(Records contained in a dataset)
Segment Open
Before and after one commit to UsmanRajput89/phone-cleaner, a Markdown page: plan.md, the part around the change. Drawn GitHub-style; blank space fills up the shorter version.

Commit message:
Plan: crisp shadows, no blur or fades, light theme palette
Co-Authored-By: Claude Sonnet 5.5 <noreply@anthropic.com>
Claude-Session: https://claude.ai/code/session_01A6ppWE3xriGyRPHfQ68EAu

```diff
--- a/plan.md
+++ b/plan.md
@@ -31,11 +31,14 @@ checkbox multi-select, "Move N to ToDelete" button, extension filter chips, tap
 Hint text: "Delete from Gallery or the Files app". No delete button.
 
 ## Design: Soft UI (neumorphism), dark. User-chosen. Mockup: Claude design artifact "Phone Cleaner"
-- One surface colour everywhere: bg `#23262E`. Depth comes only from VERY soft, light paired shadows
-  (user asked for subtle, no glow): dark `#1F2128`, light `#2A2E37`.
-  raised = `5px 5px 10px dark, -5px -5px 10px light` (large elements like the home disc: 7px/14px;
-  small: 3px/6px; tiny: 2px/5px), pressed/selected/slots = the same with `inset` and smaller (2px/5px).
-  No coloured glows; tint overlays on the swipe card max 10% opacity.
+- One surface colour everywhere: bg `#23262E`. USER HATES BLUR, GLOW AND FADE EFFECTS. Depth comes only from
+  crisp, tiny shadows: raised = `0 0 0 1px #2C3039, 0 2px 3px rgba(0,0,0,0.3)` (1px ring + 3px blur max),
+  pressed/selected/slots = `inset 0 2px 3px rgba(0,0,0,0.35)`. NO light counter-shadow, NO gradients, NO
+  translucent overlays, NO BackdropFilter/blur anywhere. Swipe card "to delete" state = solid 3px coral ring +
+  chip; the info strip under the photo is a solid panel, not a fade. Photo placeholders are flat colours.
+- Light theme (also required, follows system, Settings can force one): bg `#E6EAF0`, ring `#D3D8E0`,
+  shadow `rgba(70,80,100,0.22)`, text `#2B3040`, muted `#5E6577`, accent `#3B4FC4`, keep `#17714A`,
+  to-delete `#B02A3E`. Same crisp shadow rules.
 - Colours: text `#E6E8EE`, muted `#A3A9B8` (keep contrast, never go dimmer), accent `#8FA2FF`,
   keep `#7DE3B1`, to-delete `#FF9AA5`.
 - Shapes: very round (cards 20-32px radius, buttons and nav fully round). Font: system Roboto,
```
Segment Closed
- [TASK INSTRUCTIONS] Restate the data verbatim through the "Plan: crisp shadows, no" line.

- [SOLUTION FOR THIS EXERCISE]
Before and after one commit to UsmanRajput89/phone-cleaner, a Markdown page: plan.md, the part around the change. Drawn GitHub-style; blank space fills up the shorter version.

Commit message:
Plan: crisp shadows, no blur or fades, light theme palette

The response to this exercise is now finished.